■ **INPUT RECORDS**

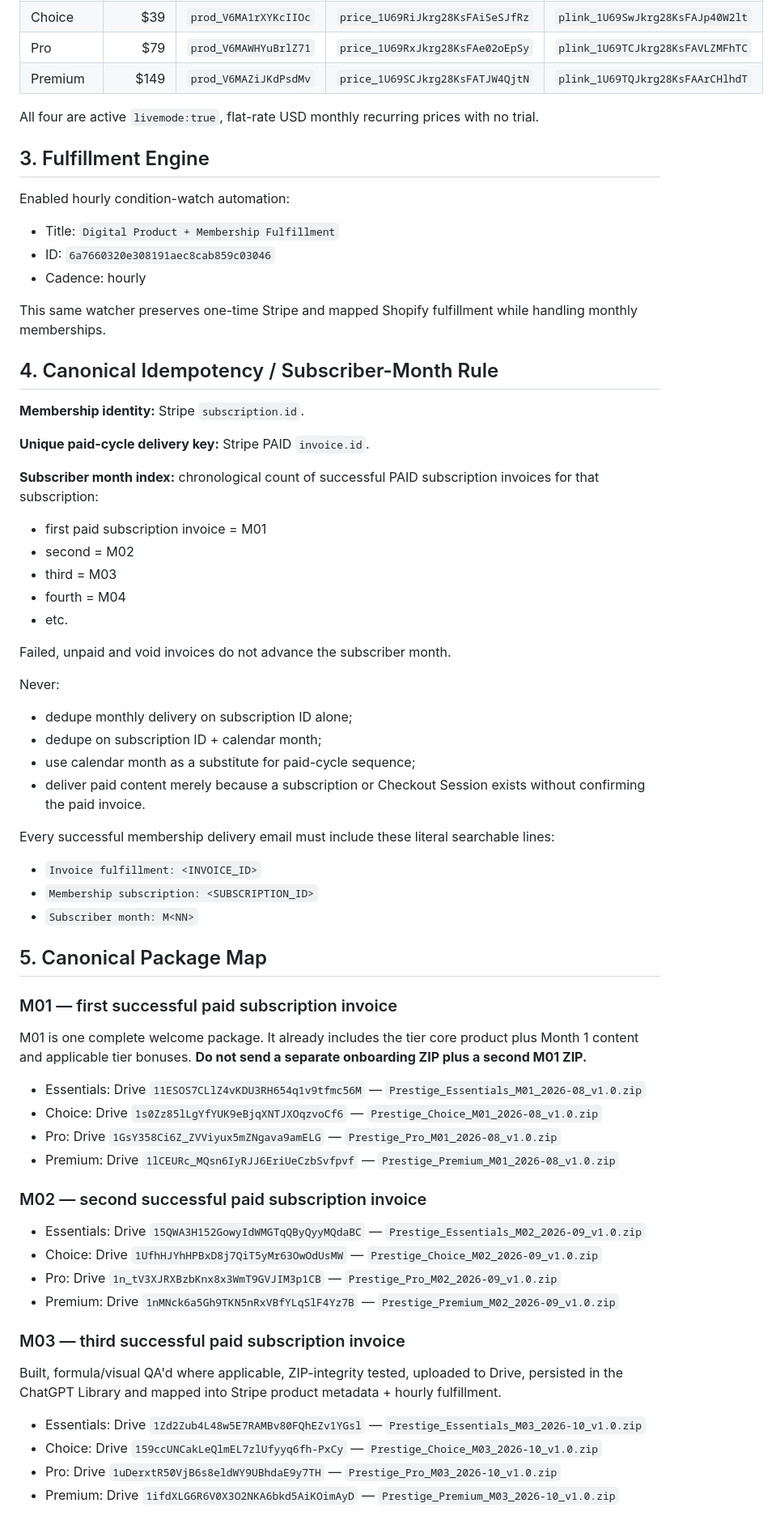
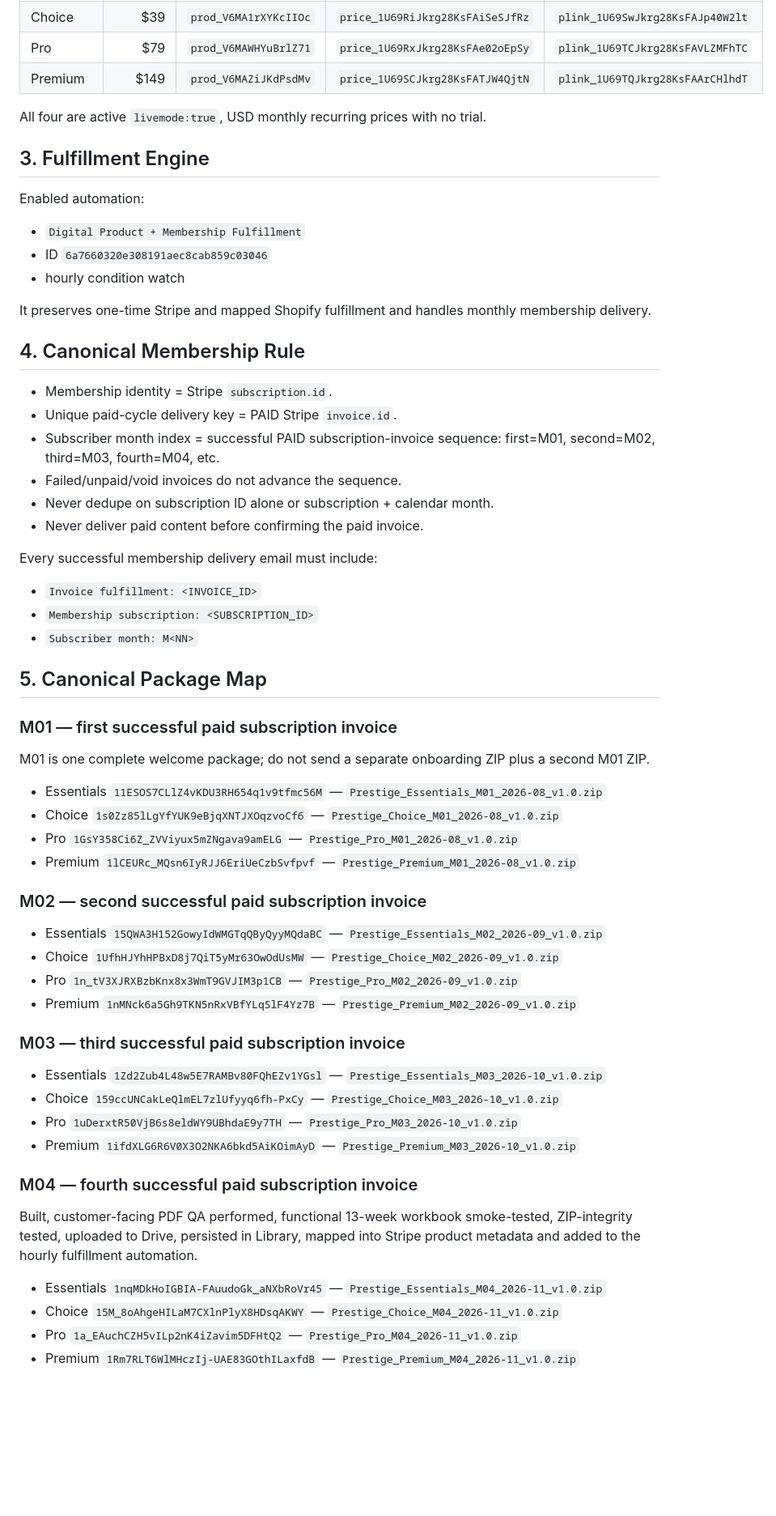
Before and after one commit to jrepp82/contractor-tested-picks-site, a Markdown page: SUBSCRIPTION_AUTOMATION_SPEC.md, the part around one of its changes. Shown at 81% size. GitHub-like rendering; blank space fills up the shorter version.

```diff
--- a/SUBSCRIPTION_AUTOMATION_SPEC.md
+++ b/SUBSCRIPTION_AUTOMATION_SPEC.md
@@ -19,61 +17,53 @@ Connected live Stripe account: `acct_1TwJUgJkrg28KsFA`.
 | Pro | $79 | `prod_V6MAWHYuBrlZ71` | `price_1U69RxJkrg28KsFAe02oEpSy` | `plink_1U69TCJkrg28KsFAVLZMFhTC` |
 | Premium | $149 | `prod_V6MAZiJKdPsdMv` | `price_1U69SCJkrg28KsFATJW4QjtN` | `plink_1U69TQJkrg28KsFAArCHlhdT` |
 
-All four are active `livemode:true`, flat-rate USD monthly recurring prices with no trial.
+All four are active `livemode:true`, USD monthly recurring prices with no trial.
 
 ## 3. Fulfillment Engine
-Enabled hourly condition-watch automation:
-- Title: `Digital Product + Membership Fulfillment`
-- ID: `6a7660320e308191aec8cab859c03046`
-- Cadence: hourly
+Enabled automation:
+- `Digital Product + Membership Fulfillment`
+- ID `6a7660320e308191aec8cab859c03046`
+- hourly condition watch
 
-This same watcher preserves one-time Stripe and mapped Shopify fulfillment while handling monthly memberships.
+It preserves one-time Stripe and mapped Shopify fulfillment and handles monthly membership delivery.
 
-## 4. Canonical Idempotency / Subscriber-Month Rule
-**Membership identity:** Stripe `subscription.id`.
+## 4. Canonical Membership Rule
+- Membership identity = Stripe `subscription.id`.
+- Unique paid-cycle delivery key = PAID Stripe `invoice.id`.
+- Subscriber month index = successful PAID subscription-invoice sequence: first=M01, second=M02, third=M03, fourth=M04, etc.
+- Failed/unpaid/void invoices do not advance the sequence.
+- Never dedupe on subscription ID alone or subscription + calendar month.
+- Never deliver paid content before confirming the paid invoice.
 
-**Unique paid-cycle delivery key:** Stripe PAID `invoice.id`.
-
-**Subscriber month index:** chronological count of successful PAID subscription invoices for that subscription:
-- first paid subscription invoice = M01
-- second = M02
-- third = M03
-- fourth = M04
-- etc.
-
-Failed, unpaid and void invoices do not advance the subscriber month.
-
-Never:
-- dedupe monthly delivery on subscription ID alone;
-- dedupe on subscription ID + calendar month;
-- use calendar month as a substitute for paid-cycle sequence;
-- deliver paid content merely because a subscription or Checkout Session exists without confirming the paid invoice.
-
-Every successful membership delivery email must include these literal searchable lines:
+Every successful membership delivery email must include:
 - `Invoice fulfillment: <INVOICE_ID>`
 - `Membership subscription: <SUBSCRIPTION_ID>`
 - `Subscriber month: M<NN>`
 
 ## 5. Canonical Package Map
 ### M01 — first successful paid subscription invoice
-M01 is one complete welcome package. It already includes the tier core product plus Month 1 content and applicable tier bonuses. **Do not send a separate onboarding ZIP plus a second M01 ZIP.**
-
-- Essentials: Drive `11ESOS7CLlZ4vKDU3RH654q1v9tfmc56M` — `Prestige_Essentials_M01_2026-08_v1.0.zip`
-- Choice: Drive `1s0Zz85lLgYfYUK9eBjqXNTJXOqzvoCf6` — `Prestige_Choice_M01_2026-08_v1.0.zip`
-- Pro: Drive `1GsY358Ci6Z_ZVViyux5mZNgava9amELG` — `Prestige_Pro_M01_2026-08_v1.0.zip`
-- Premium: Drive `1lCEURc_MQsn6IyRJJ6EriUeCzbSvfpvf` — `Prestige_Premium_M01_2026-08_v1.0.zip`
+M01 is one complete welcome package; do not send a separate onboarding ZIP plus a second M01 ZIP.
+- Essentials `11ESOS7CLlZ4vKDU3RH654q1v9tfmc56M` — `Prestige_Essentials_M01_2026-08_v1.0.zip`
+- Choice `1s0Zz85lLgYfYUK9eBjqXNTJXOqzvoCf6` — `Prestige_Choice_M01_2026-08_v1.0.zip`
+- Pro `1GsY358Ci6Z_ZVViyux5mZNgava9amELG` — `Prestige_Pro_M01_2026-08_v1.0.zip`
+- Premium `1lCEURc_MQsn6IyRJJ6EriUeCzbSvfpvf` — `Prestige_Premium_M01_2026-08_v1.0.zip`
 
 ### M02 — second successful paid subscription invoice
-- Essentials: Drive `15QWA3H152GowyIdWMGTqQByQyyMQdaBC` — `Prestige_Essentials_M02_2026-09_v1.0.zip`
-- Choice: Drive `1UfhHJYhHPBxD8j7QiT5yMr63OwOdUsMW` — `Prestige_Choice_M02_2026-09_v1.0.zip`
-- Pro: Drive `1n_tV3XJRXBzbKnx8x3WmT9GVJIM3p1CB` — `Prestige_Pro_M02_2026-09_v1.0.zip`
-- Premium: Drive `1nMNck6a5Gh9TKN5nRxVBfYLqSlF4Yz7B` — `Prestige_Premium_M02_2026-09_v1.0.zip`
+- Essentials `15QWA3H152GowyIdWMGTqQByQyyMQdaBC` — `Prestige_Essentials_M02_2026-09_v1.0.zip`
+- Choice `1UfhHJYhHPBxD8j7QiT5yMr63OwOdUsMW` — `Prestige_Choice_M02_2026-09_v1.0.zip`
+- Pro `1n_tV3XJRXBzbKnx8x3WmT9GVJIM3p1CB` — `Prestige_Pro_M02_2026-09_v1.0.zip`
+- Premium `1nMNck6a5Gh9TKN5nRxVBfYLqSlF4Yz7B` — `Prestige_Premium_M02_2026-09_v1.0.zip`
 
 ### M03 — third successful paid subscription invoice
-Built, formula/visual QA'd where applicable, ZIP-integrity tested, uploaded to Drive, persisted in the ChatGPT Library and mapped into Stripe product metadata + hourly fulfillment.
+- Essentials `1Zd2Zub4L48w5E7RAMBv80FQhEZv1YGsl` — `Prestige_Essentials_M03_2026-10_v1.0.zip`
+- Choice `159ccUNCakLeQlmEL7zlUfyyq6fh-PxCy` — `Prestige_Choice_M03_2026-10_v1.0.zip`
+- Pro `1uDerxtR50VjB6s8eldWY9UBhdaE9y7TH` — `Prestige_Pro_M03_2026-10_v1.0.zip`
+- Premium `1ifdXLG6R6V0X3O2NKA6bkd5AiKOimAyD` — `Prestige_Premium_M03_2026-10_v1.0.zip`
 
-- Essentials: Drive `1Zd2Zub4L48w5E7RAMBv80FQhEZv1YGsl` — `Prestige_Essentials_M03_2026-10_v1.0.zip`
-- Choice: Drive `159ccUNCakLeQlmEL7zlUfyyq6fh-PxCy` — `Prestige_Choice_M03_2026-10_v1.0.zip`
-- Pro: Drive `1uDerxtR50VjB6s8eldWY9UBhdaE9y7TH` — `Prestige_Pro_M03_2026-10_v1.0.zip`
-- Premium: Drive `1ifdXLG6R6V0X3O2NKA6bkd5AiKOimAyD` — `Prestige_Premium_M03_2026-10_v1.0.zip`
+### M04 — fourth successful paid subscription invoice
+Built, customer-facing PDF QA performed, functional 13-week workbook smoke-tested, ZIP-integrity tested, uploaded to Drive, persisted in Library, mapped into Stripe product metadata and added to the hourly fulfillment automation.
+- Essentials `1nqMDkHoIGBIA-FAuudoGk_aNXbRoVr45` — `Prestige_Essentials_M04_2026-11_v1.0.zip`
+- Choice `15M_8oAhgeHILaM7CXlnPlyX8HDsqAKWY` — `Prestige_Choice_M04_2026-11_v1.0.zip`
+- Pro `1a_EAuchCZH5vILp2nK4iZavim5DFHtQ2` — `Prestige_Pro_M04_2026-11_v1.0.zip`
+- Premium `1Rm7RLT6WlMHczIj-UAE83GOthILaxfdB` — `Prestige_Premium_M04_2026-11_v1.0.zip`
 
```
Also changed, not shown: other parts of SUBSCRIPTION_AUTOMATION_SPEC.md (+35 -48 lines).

■ **ACTIVITY**
A line counts if it includes the string "invoices". State how many such lines the entries have, with no other text.

■ **SOLVED EXERCISE**
3